_Assignment_. Check each line of the records for "LoginPage"; collect those that have it.
■ ■ ■ ■ ■ ■ ■
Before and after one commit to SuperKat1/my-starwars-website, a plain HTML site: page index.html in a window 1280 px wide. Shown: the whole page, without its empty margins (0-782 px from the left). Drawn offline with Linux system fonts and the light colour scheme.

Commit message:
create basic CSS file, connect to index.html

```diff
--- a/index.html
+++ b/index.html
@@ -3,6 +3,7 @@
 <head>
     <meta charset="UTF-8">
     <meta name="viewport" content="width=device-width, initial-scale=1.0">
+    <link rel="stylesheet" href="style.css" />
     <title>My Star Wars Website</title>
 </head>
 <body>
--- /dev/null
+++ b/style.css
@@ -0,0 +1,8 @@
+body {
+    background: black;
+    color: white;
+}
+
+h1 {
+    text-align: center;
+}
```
■ ■ ■ ■ ■ ■ ■
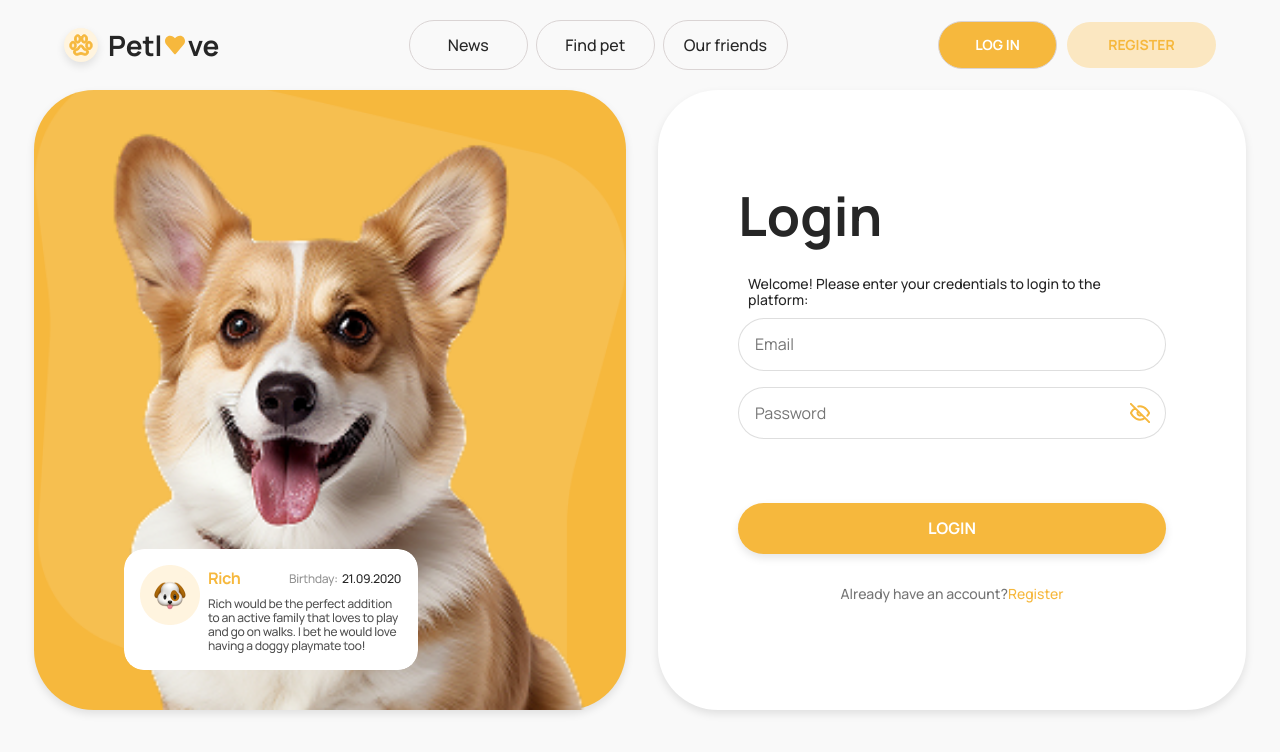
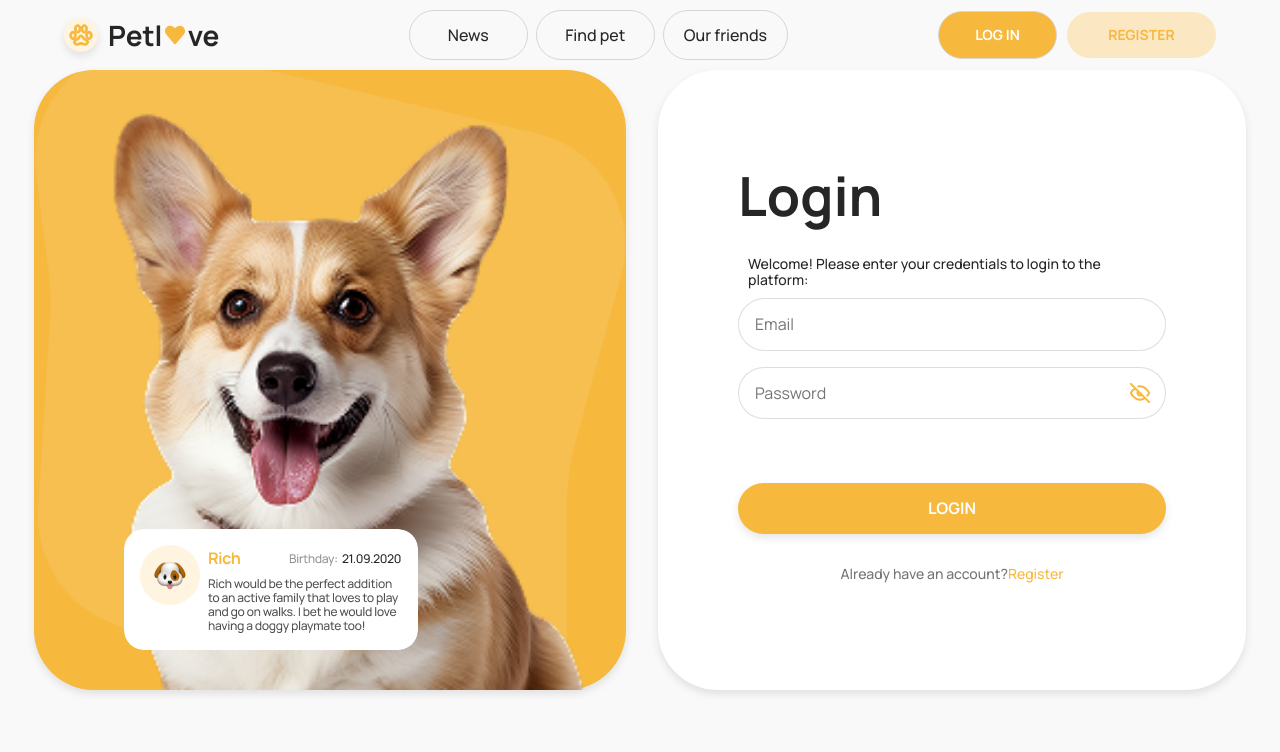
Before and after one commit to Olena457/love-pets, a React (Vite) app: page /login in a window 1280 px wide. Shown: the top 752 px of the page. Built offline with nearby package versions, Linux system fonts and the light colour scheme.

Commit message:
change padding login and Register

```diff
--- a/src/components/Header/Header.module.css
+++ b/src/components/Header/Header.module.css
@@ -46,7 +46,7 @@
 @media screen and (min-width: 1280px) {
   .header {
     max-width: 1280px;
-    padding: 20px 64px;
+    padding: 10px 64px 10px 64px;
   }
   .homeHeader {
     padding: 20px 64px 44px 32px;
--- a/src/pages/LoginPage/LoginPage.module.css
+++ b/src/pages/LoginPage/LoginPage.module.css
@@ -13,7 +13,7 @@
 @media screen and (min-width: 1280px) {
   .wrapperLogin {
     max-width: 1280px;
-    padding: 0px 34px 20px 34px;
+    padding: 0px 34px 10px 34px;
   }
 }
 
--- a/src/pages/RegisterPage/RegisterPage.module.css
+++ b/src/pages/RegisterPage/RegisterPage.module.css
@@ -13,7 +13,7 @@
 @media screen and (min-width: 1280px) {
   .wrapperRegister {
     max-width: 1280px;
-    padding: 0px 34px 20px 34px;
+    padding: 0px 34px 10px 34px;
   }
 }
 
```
■ ■ ■ ■ ■ ■ ■
_Response for this exercise_.
--- a/src/pages/LoginPage/LoginPage.module.css
+++ b/src/pages/LoginPage/LoginPage.module.css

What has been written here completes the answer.